- [ACTIVITY]
Return, from the material below, each line in which the word "import" is present.

- [INPUT FOR THIS TASK]
━━━━━━━━━━

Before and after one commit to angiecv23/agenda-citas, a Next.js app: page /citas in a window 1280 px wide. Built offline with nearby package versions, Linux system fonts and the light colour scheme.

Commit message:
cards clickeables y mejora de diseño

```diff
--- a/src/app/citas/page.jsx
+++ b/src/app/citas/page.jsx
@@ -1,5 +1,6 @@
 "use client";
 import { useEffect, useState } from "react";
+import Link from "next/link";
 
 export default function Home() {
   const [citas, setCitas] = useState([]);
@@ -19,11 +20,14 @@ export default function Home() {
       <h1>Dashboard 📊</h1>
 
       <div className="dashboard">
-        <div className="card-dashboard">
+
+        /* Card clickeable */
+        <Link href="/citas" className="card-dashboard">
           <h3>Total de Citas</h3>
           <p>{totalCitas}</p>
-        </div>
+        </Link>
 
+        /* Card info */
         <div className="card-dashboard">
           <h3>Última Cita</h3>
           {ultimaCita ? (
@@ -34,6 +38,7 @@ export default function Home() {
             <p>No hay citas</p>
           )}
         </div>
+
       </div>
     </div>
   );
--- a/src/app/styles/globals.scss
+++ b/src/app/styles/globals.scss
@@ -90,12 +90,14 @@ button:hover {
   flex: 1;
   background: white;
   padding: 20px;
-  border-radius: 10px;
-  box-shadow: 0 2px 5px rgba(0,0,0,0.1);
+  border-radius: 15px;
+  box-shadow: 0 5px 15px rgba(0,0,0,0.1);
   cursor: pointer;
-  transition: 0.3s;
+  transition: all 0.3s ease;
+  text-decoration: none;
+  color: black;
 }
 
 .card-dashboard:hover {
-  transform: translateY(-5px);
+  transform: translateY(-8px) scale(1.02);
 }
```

━━━━━━━━━━

- [SOLUTION FOR THIS PROBLEM]
 import { useEffect, useState } from "react";
+import Link from "next/link";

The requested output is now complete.